Destiny operates in the linear market situated on King George Street in Johannesburg’s city centre. He is one of the many foreigners who came to South Africa for a better life, but who have resorted to trading counterfeit goods to make a living.
“Life is only a little bit better here than in Nigeria. I thought I would be able to come here and find a job as a banker or get a Master’s degree, but I have to sell these shoes to put food on my table,” says Destiny.
A step behind Destiny’s stand is Jay’s Outfitters, a store that has been selling branded items for 37 years. Inside, the air is still, the only sound that can be heard is the occasional flip of a page by owner Yameen Mayat, who passes time by reading a daily paper.
A bell jingles, alerting him of someone entering. A young male customer enters and has a quick browse. He stumbles upon some sneakers that fit his fancy; he turns them over to view the price, replaces them and leaves the store once more. Yameen continues reading his paper.
“Business has been slow for about the last five years, ever since this linear market opened,” says Yameen.
“And, to be honest, I don’t even blame my customers. Who would be willing to pay the full price for a pair of original shoes if they can get the fake for a fraction of the price on my doorstep?” he adds.
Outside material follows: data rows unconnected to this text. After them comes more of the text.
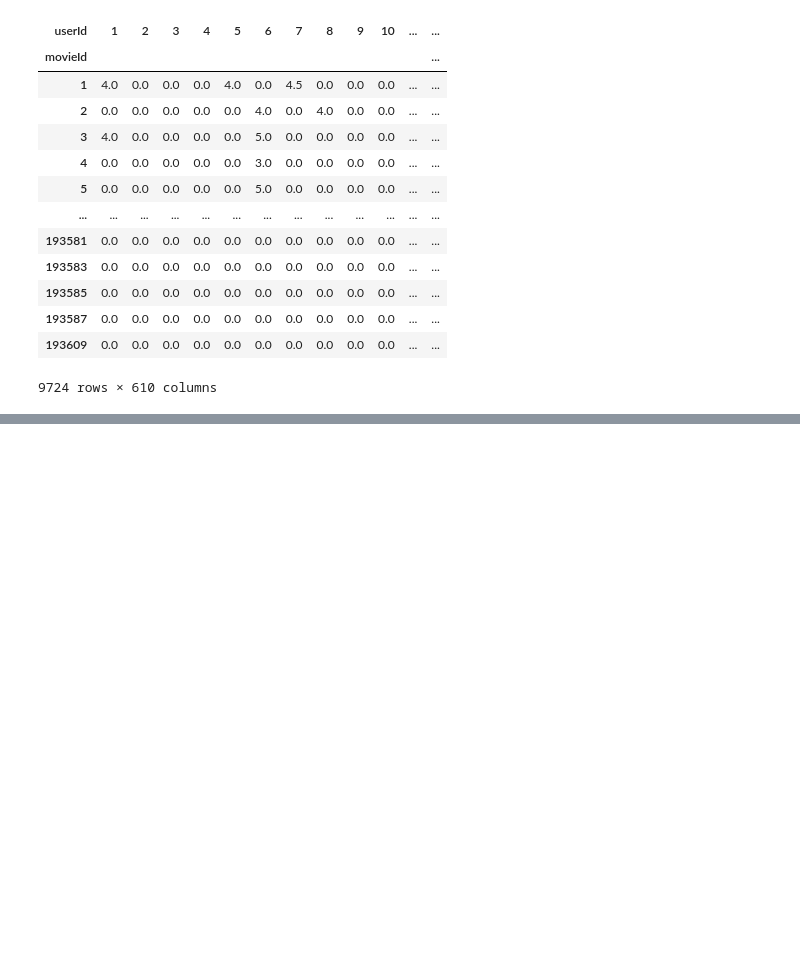
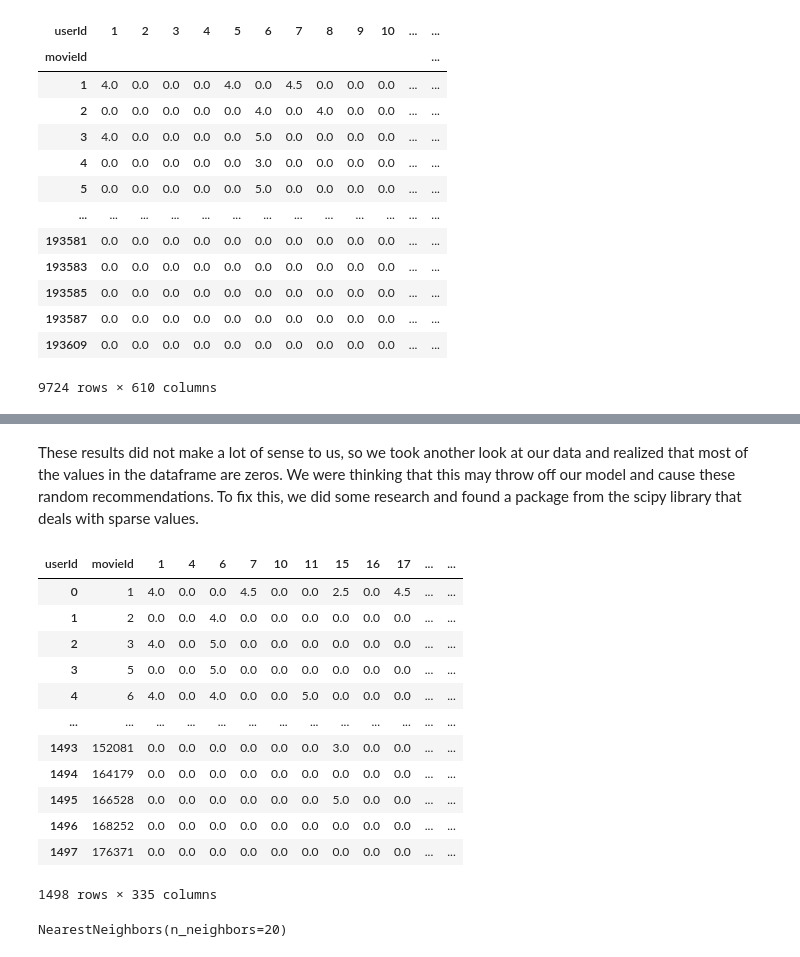
Before and after one commit to smmadden/cs-486-movie-recs, a Jupyter notebook: movie_recommender.ipynb, the cells around one changed output, grey strips where cells are left out. Drawn from its saved outputs; the diff is of its cells as text; code cells hidden in the pictures; blank space fills up the shorter version.

```diff
--- a/movie_recommender.ipynb
+++ b/movie_recommender.ipynb
@@ -119,0 +339,3 @@ Name: tag, Length: 1475, dtype: int64
+# %%
+knn = NearestNeighbors(n_neighbors=20)
+knn.fit(df)
@@ -119,0 +374,26 @@ Name: tag, Length: 1475, dtype: int64
+# %% [markdown]
+These results did not make a lot of sense to us, so we took another look at our data and realized that most of the values in the dataframe are zeros. We were thinking that this may throw off our model and cause these random recommendations. To fix this, we did some research and found a package from the scipy library that deals with sparse values.
+# %%
+csr_data = csr_matrix(df.values)
+df_reduced = df.reset_index()
+# %%
+df_reduced
+# %% [output]
+| userId | movieId | 1 | 4 | 6 | 7 | 10 | 11 | 15 | 16 | 17 | ... | ... |
+| 0 | 1 | 4.0 | 0.0 | 0.0 | 4.5 | 0.0 | 0.0 | 2.5 | 0.0 | 4.5 | ... | ... |
+| 1 | 2 | 0.0 | 0.0 | 4.0 | 0.0 | 0.0 | 0.0 | 0.0 | 0.0 | 0.0 | ... | ... |
+| 2 | 3 | 4.0 | 0.0 | 5.0 | 0.0 | 0.0 | 0.0 | 0.0 | 0.0 | 0.0 | ... | ... |
+| 3 | 5 | 0.0 | 0.0 | 5.0 | 0.0 | 0.0 | 0.0 | 0.0 | 0.0 | 0.0 | ... | ... |
+| 4 | 6 | 4.0 | 0.0 | 4.0 | 0.0 | 0.0 | 5.0 | 0.0 | 0.0 | 0.0 | ... | ... |
+| ... | ... | ... | ... | ... | ... | ... | ... | ... | ... | ... | ... | ... |
+| 1493 | 152081 | 0.0 | 0.0 | 0.0 | 0.0 | 0.0 | 0.0 | 3.0 | 0.0 | 0.0 | ... | ... |
+| 1494 | 164179 | 0.0 | 0.0 | 0.0 | 0.0 | 0.0 | 0.0 | 0.0 | 0.0 | 0.0 | ... | ... |
+| 1495 | 166528 | 0.0 | 0.0 | 0.0 | 0.0 | 0.0 | 0.0 | 5.0 | 0.0 | 0.0 | ... | ... |
+| 1496 | 168252 | 0.0 | 0.0 | 0.0 | 0.0 | 0.0 | 0.0 | 0.0 | 0.0 | 0.0 | ... | ... |
+| 1497 | 176371 | 0.0 | 0.0 | 0.0 | 0.0 | 0.0 | 0.0 | 0.0 | 0.0 | 0.0 | ... | ... |
+1498 rows × 335 columns
+# %%
+knn = NearestNeighbors(n_neighbors=20)
+knn.fit(csr_data)
+# %% [output]
+NearestNeighbors(n_neighbors=20)
```
Also changed, not shown: parts of 49 cells of this notebook.
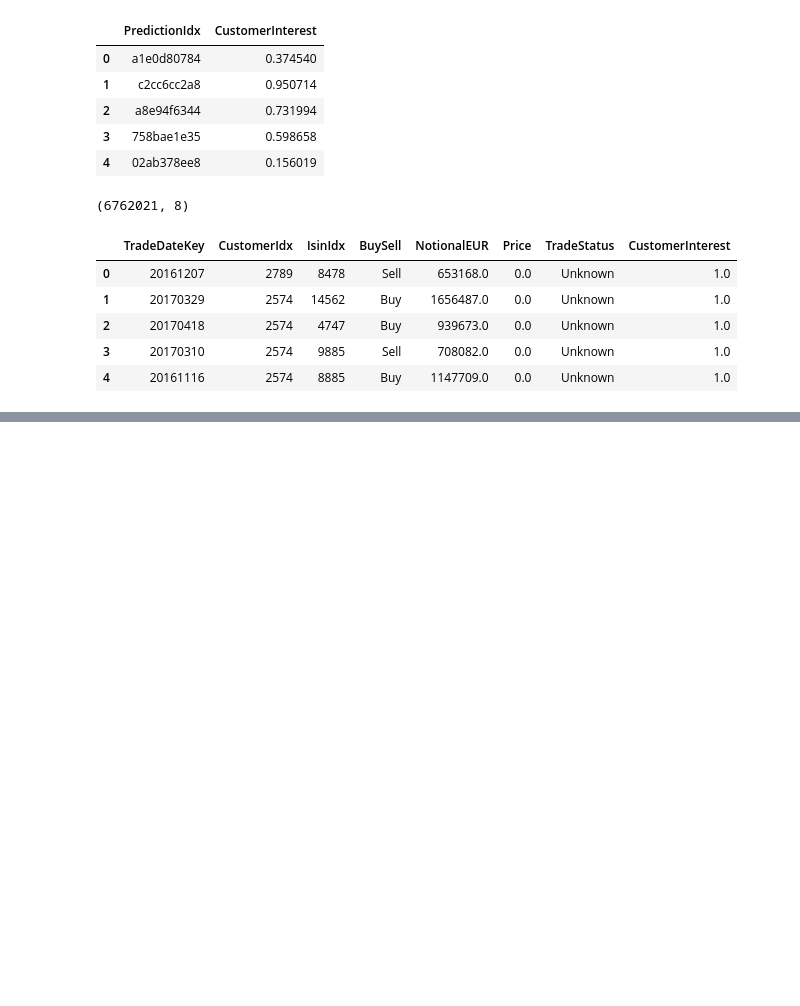
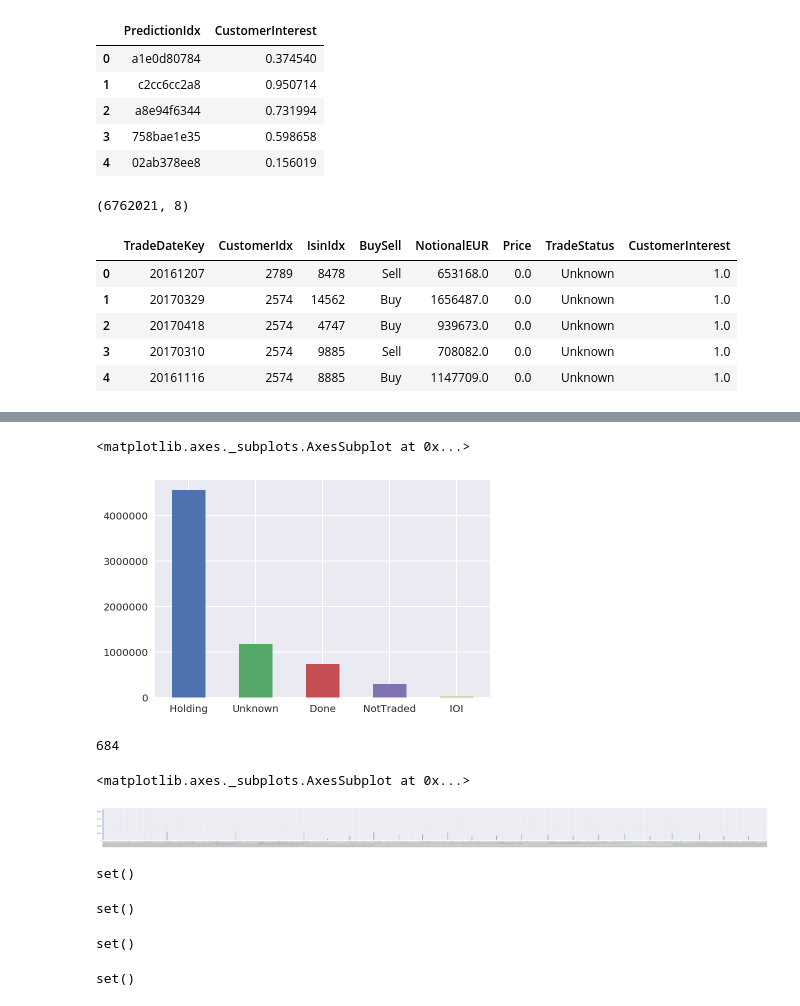
Before and after one commit to Robert-Aduviri/DSG-2018-Qualifiers, a Jupyter notebook: notebooks/robert/RA-01-EDA.ipynb, the cells around one changed output, grey strips where cells are left out. Saved outputs shown, nothing was run; the diff lists cells and outputs as text; code cells hidden in the pictures; blank space fills up the shorter version.

Commit message:
Check activity

```diff
--- a/notebooks/robert/RA-01-EDA.ipynb
+++ b/notebooks/robert/RA-01-EDA.ipynb
@@ -108,0 +114,35 @@ trade.head()
+# %%
+trade.TradeStatus.value_counts().plot.bar(rot=0)
+# %% [output]
+<matplotlib.axes._subplots.AxesSubplot at 0x...>
+[figure, added]
+# %%
+trade.TradeDateKey.nunique()
+# %% [output]
+684
+# %%
+# Activity increases at the end of each month
+trade.TradeDateKey.value_counts().sort_index().plot.bar(figsize=(100,5))
+# %% [output]
+<matplotlib.axes._subplots.AxesSubplot at 0x...>
+[figure, added]
+# %%
+# There is historical information for all customers in test
+set(challenge.CustomerIdx).difference(trade.CustomerIdx)
+# %% [output]
+set()
+# %%
+# There is historical information for all bonds in test
+set(challenge.IsinIdx).difference(trade.IsinIdx)
+# %% [output]
+set()
+# %%
+# There is metadata for all customers in test
+set(trade.CustomerIdx).difference(customer.CustomerIdx)
+# %% [output]
+set()
+# %%
+# There is metadata for all bonds in test
+set(trade.IsinIdx).difference(isin.IsinIdx)
+# %% [output]
+set()
```
Also changed, not shown: parts of 1 cell of this notebook, 2 other files.
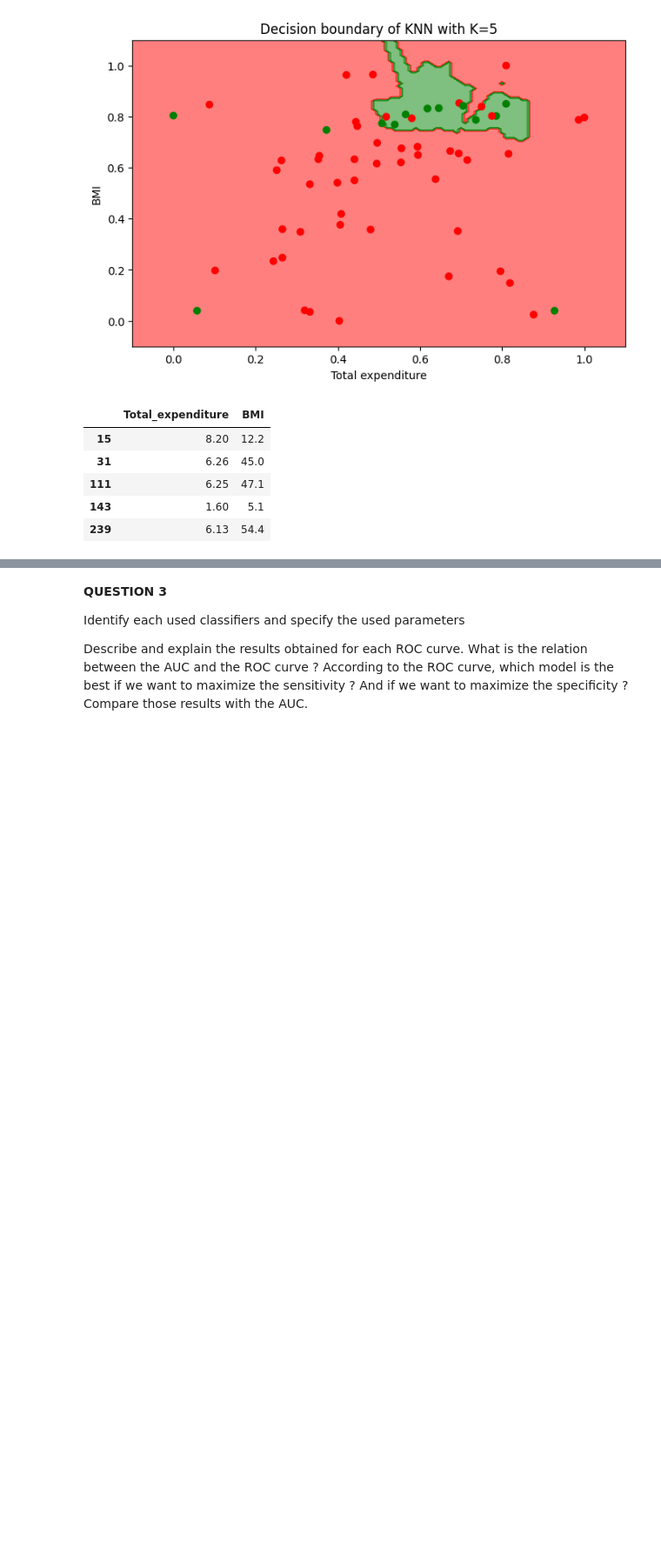
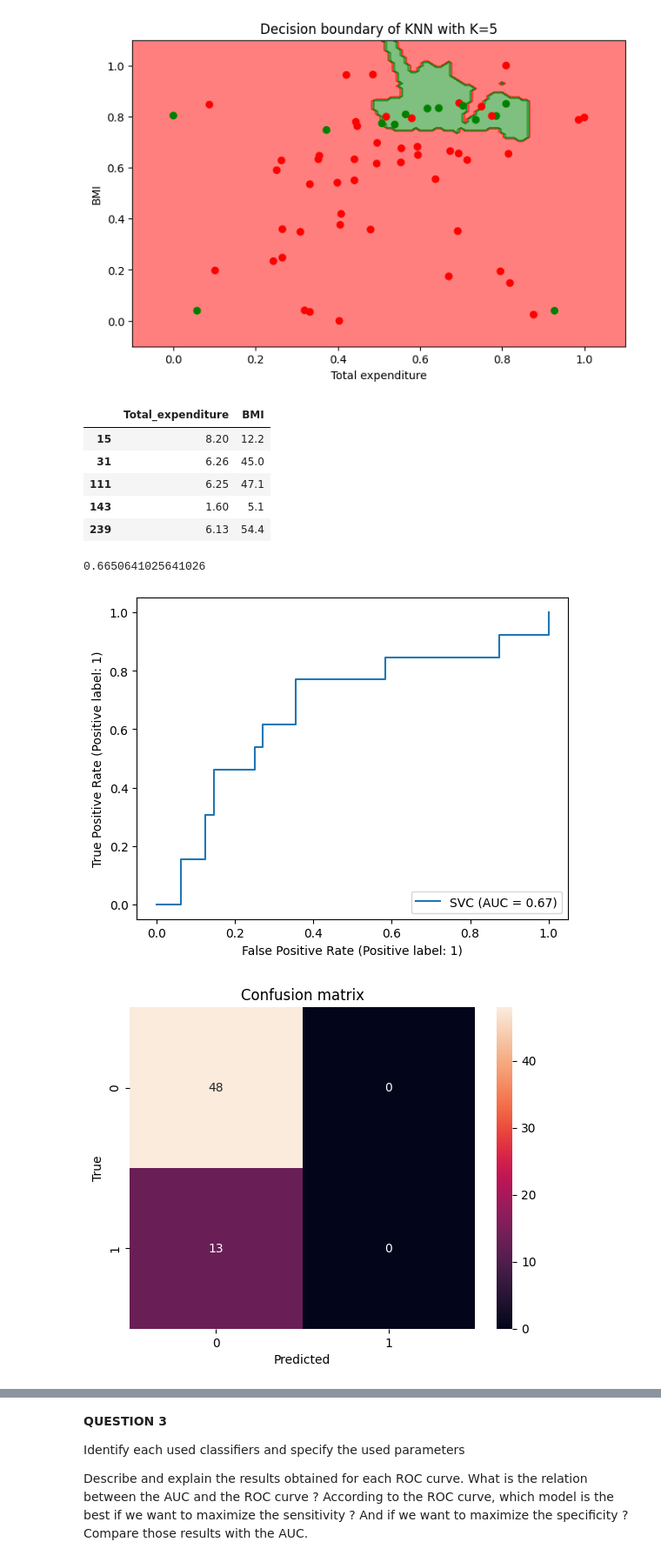
Before and after one commit to MurphLaws/Exp, a Jupyter notebook: Machine Learning/TP2_Classification.ipynb, the cells around one changed output, grey strips where cells are left out. Shown at 87% size. Cells and saved outputs as stored; diff of their text form; code cells hidden in the pictures; blank space fills up the shorter version.

Commit message:
Plotted confusion matrix and decision boudnary of eveyr method

```diff
--- a/Machine Learning/TP2_Classification.ipynb
+++ b/Machine Learning/TP2_Classification.ipynb
@@ -150,13 +150,14 @@ plt.show()
 from sklearn.metrics import confusion_matrix
 import seaborn as sns
 
-np_Y_pred = clf1.predict(df_X_norm)
-cm = confusion_matrix(np_Y, np_Y_pred)
-sns.heatmap(cm, annot=True, fmt='d')
-plt.xlabel('Predicted')
-plt.ylabel('True')
-plt.title('Confusion matrix')
-plt.show()
+def plot_confusion_matrix(df_X_norm, np_Y, clf):
+    np_Y_pred = clf.predict(df_X_norm)
+    cm = confusion_matrix(np_Y, np_Y_pred)
+    sns.heatmap(cm, annot=True, fmt='d')
+    plt.xlabel('Predicted')
+    plt.ylabel('True')
+    plt.title('Confusion matrix')
+    plt.show()
 
 
 #Plot the decision boundary
@@ -181,6 +182,7 @@ def plot_decision_boundary(clf, X, Y, cmap='Paired_r'):
     plt.scatter(X[:, 0], X[:, 1], c=np.squeeze(Y), cmap=cmap)
     plt.show()
 
+plot_confusion_matrix(np_X_norm, np_Y, clf1)
 plot_decision_boundary(clf1, np_X_norm, np_Y)
 
 #plot df_X
@@ -199,11 +201,20 @@ AUC score:  0.8685897435897436
 # %%
 from sklearn.svm import SVC
 
-clf2 = SVC(C=2.0, kernel='linear')
+clf2 = SVC(C=2.0, kernel='linear', probability = True)
 clf2.fit(np_X_norm, np_Y)
 
 np_Y_pred = clf2.predict_proba(df_X_norm)
 
 print(roc_auc_score(np_Y, np_Y_pred[:,1]))
-plot_roc_curve(clf2, np_X_norm, np_Y)
+RocCurveDisplay.from_estimator(clf2, np_X_norm, np_Y)
 plt.show()
+
+
+plot_confusion_matrix(np_X_norm, np_Y, clf2)
+
+plot_decision_boundary(clf2, np_X_norm, np_Y)
+# %% [output]
+0.6650641025641026
+[figure, added]
+[figure, added]
```
Also changed, not shown: parts of 3 cells of this notebook.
According to a statement released by the City of Johannesburg, linear markets were first established in 2011 as a means of properly managing street trading, as well as ensuring that it did not disrupt pedestrian mobility or passing road traffic. It is an area designated for street trading in a pedestrian environment within the inner city.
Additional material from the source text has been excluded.